Skip to Main Content
Networks consisting of stationary data sources and sinks linked by mobile ferries allow high-latency communication over large distances. Network performance depends on the trajectory of the ferry, which usually should aim to take the shortest path that allows it to exchange all waiting data with each node. An accurate model of the system would permit optimal trajectory planning, but such a model is hard to discover. Consequently, extant ferry flight planners make simplistic assumptions about data rates, ignoring signal reflections and occlusions from aircraft and ground, noise sources, and aircraft dynamics. We present an approach based on reinforcement learning, which allows a ferry to learn to improve its performance while in service, obviating considerable effort in system identification.

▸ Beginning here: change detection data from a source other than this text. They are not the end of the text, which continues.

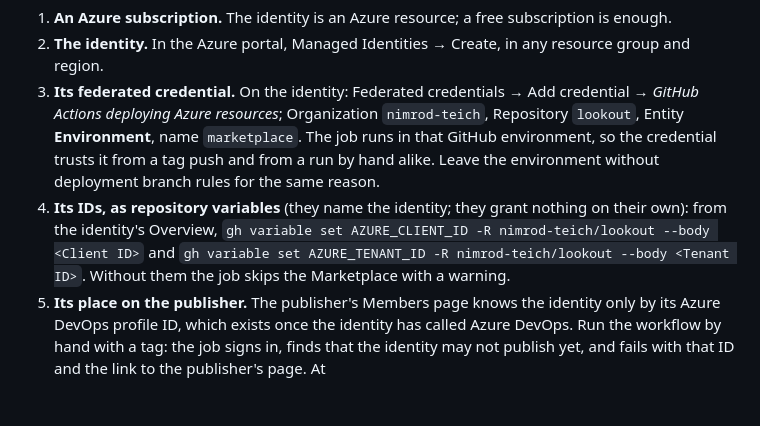
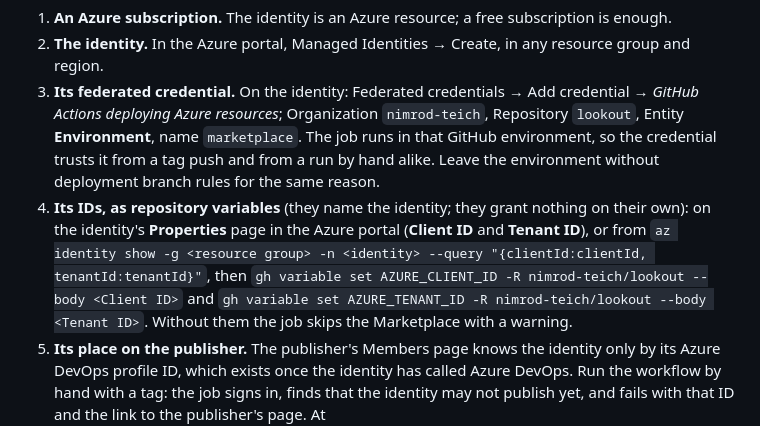
Before and after one commit to nimrod-teich/lookout, a Markdown page: docs/development.md, the part around the change. Rendered like a GitHub page; blank space fills up the shorter version.

Commit message:
docs: where the managed identity's client and tenant IDs are

```diff
--- a/docs/development.md
+++ b/docs/development.md
@@ -34,7 +34,7 @@ Azure DevOps retires global personal access tokens on December 1, 2026, so the M
 1. **An Azure subscription.** The identity is an Azure resource; a free subscription is enough.
 2. **The identity.** In the Azure portal, Managed Identities → Create, in any resource group and region.
 3. **Its federated credential.** On the identity: Federated credentials → Add credential → *GitHub Actions deploying Azure resources*; Organization `nimrod-teich`, Repository `lookout`, Entity **Environment**, name `marketplace`. The job runs in that GitHub environment, so the credential trusts it from a tag push and from a run by hand alike. Leave the environment without deployment branch rules for the same reason.
-4. **Its IDs, as repository variables** (they name the identity; they grant nothing on their own): from the identity's Overview, `gh variable set AZURE_CLIENT_ID -R nimrod-teich/lookout --body <Client ID>` and `gh variable set AZURE_TENANT_ID -R nimrod-teich/lookout --body <Tenant ID>`. Without them the job skips the Marketplace with a warning.
+4. **Its IDs, as repository variables** (they name the identity; they grant nothing on their own): on the identity's **Properties** page in the Azure portal (**Client ID** and **Tenant ID**), or from `az identity show -g <resource group> -n <identity> --query "{clientId:clientId, tenantId:tenantId}"`, then `gh variable set AZURE_CLIENT_ID -R nimrod-teich/lookout --body <Client ID>` and `gh variable set AZURE_TENANT_ID -R nimrod-teich/lookout --body <Tenant ID>`. Without them the job skips the Marketplace with a warning.
 5. **Its place on the publisher.** The publisher's Members page knows the identity only by its Azure DevOps profile ID, which exists once the identity has called Azure DevOps. Run the workflow by hand with a tag: the job signs in, finds that the identity may not publish yet, and fails with that ID and the link to the publisher's page. At `https://marketplace.visualstudio.com/manage/publishers/nimrod-teich` → Members, add that ID as **Contributor**, then run it again.
 
 Once a release has reached the Marketplace this way, delete the `VSCE_PAT` secret.
```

We compare hand-coded and learned trajectories through radio fields with a complex data rate model, and show that learning trajectory planners can quickly discover good flight paths, outperforming a standard handcoded policy.